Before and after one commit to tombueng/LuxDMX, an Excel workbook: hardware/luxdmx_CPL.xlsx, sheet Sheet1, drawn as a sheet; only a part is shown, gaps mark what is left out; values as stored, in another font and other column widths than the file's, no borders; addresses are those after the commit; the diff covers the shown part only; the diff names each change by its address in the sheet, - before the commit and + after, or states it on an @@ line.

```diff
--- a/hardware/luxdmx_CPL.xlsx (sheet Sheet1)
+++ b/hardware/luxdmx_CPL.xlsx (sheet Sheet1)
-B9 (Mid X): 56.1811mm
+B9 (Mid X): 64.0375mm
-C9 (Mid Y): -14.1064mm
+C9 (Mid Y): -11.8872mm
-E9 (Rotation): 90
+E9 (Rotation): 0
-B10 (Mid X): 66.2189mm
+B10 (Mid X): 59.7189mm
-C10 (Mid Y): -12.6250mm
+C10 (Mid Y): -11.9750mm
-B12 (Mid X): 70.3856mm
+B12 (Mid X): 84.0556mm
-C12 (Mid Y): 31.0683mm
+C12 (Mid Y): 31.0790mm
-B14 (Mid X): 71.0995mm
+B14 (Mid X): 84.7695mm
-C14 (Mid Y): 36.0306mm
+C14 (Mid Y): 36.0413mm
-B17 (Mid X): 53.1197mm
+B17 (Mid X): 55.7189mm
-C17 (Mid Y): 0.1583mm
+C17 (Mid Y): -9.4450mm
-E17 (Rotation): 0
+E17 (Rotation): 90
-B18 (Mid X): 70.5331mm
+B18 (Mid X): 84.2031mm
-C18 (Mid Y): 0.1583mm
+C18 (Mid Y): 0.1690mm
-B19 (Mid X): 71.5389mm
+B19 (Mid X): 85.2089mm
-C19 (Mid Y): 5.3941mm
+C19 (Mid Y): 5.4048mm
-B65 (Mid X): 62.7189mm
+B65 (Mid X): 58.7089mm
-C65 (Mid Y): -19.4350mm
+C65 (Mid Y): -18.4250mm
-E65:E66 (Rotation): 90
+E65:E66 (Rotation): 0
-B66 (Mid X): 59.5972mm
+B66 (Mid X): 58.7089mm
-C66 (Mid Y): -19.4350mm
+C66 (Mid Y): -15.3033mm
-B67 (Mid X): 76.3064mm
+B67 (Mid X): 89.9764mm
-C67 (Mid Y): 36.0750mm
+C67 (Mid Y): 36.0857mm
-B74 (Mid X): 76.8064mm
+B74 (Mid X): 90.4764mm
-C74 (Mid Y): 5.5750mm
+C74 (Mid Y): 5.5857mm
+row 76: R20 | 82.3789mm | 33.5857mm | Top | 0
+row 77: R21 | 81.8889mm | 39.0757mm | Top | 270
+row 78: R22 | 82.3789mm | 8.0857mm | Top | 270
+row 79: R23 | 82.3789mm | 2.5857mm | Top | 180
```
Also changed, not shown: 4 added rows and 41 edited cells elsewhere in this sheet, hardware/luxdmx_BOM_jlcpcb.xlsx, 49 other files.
—————
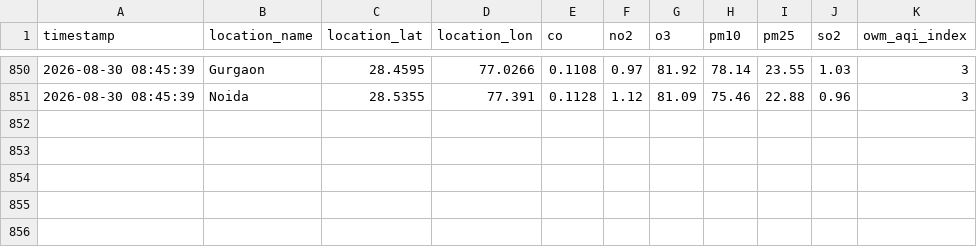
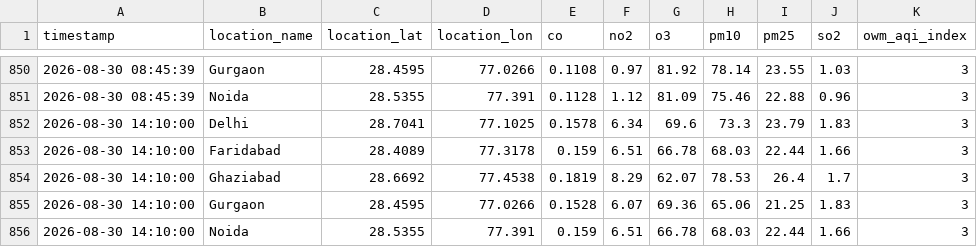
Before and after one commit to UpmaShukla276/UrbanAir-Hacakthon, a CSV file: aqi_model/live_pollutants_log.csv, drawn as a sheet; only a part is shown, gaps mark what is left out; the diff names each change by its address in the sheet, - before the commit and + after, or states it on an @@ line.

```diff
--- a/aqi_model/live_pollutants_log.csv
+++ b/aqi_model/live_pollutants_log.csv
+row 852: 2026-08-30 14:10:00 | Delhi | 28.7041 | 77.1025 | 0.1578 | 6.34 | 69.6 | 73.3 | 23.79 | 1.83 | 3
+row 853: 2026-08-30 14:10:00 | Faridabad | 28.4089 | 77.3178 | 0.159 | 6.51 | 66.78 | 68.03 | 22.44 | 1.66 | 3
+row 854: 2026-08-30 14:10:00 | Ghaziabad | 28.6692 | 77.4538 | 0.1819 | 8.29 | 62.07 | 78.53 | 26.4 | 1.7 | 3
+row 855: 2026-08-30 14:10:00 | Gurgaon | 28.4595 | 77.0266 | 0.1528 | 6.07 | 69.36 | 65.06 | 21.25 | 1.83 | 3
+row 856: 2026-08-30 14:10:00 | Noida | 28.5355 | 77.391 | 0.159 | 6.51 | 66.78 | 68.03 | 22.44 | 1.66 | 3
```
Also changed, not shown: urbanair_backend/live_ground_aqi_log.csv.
—————
Only the lines of the data holding the string "Rotation" are wanted; copy each of them.

-E9 (Rotation): 90
+E9 (Rotation): 0
-E17 (Rotation): 0
+E17 (Rotation): 90
-E65:E66 (Rotation): 90
+E65:E66 (Rotation): 0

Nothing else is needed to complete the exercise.